National AIDS Programme Coordinator, Gardenia Destang-Richardson, has said that while the secretariat continues its role of coordinating the programme, there will always be the consistent and persistant need for funding which cannot be carried solely by government. She also noted that the funding from the international community is not as abundant as it once was.
“Of course we can’t rely solely on government; we still need to have that private sector support; whether it’s technical or financial assistance, we can’t do it alone,” she said. “HIV/AIDS and Sexually Transmitted Infections, that’s just one area that Health has to deal with, you are seeing a lot of Non-Communicable Diseases [NCDs] which seem to be continuing every year. So the Ministry of Health in itself is not a ministry that makes any money; we don’t generate it.”
Several reasons were given as to why international funding was less abundant, including the fact that the HIV “infection rate has stabilized with an average of 12 to 15 new cases of HIV confirmed over the past five years,” as stated by Minister of State responsible for Health, Honourable Wendy Phipps during her World AIDS Day message. This achievement, according to Mrs. Destang-Richardson results in funding being diverted to other parts of the world.
“You’re [countries of the Caribbean, including St. Kitts and Nevis,] doing so well, your burden of diseases is somewhat under the control, not as dramatic or drastic as some of the other parts of the world,” she said, noting that the focus then is to channel some of the resources to other parts of the world.
“Additionally, our countries, not only in terms of the burden of disease, but many of our islands are doing very well in terms of finances and Gross Domestic Produce (GDP), we are now being considered high income or middle income countries and so we don’t qualify for funding,” she said, identifying that St. Kitts and Nevis, specifically, is now categorized as a Middle Income country and also has a low burden of disease relative to its small population.
The National AIDS Programme Cordinator explained the result of these ratings.

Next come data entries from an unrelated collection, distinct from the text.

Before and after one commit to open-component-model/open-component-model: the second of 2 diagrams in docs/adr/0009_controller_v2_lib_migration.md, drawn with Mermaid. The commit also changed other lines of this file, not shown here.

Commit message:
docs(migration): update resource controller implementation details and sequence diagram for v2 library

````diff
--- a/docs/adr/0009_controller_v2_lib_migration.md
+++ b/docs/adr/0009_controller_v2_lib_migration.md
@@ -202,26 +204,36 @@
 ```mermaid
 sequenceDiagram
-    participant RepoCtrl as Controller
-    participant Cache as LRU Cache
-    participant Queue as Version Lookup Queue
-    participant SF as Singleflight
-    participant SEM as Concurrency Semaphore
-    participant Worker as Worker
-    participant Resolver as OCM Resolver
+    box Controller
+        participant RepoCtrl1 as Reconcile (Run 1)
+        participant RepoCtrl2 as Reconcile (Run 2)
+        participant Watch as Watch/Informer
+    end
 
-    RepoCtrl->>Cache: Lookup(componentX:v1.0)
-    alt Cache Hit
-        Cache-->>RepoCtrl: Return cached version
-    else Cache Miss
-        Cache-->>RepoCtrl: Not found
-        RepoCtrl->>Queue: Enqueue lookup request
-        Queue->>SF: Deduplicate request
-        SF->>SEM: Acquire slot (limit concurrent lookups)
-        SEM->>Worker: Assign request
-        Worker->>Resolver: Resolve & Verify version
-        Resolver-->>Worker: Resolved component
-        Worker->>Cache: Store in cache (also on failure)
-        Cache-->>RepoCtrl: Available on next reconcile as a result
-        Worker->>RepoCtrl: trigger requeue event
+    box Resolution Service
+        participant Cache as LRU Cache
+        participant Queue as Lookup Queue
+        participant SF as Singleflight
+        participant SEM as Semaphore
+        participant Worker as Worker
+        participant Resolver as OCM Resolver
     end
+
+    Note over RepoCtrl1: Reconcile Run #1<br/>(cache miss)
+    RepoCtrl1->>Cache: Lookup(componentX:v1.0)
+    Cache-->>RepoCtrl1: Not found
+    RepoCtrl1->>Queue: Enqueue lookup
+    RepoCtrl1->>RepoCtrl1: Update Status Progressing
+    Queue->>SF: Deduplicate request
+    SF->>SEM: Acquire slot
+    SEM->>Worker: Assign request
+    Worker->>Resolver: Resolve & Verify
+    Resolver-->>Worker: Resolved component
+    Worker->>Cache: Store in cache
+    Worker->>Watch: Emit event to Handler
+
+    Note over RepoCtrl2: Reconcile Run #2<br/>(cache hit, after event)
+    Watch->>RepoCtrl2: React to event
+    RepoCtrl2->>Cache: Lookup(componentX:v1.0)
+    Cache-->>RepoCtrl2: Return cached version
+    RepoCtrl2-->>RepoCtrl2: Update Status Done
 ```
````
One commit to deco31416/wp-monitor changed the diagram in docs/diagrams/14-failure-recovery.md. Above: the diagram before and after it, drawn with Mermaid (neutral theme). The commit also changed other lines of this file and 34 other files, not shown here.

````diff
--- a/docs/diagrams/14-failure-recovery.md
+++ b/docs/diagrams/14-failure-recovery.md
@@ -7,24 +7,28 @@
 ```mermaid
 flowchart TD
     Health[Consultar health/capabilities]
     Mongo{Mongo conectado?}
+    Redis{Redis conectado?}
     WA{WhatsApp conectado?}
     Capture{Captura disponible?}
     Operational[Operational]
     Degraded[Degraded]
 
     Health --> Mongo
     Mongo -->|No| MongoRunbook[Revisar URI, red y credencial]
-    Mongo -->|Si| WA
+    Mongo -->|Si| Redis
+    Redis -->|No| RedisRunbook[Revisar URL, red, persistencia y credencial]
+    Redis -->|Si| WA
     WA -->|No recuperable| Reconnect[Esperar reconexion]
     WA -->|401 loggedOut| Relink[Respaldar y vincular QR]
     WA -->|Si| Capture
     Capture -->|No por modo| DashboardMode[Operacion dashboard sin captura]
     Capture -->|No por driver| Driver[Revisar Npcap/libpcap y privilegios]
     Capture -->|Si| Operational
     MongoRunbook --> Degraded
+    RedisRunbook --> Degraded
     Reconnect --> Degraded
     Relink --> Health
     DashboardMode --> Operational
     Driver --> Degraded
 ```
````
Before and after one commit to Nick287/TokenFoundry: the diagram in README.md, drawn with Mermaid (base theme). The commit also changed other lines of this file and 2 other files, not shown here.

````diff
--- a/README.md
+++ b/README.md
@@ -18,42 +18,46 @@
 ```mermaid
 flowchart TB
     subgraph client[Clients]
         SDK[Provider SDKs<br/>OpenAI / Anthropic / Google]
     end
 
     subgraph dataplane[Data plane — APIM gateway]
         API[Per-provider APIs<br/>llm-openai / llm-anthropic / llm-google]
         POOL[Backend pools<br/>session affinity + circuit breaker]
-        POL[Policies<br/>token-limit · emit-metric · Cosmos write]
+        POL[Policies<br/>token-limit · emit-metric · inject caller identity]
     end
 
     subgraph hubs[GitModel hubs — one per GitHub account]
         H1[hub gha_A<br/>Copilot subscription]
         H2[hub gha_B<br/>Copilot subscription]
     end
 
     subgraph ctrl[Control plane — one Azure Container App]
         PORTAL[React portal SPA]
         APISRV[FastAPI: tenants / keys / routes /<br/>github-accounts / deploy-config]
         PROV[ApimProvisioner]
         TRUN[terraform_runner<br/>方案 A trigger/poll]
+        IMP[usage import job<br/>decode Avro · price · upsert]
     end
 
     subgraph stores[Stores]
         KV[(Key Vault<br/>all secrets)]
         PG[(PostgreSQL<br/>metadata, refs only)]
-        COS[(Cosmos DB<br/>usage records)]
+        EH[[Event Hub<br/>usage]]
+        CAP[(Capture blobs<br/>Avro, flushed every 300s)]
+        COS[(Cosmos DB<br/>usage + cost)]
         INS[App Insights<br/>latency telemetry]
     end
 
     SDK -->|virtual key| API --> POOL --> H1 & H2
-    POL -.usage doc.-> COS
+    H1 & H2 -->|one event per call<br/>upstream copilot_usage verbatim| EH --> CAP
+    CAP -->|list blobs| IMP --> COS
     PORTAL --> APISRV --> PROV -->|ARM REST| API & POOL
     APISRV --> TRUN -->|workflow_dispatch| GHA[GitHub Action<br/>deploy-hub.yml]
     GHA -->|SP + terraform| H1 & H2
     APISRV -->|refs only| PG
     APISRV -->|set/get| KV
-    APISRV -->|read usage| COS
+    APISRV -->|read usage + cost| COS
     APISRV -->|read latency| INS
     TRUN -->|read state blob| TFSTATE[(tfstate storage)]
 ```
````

“It does not mean that we are not getting funding, but that we are getting reduced funding – we are not getting the same amount that we used to,” she explained, stating that the onus is now on local programmes, local governments, to put in some funding towards their national responses.
Mrs. Destang-Richardson noted that the internal (governmental) funding process has begun, for she had begun the process of identifying the needs of the Secretariat over in the next five years for submission to the ministry. However, she did reiterate the importance of private sector involvement.
“So we really need to have some sort of support from the private sector,” she said. “And this can be done in a number of ways, such as setting up foundations,” she said. You don’t necessarily have to have a lumpsum of money, but with a foundation you can do charitable events. Somebody can take the initiative and say I think this is a worthy cause, I’m going to work towards it. And the elimination of AIDS is a worthy thing. We would really like to see the back of AIDS – I personally would like to see the back of AIDS. It calls for all hands on deck, an all-inclusive partnership, not just the government.”
In addition to undertaking the National Testing Day exercise on December 11, during the Christmas and Carnival Season the Health Educators from the National AIDS Secretariat will be seen at certain points along the ‘jamming’ and parade routes distributing HIV/AIDS literature as well as male and female condoms.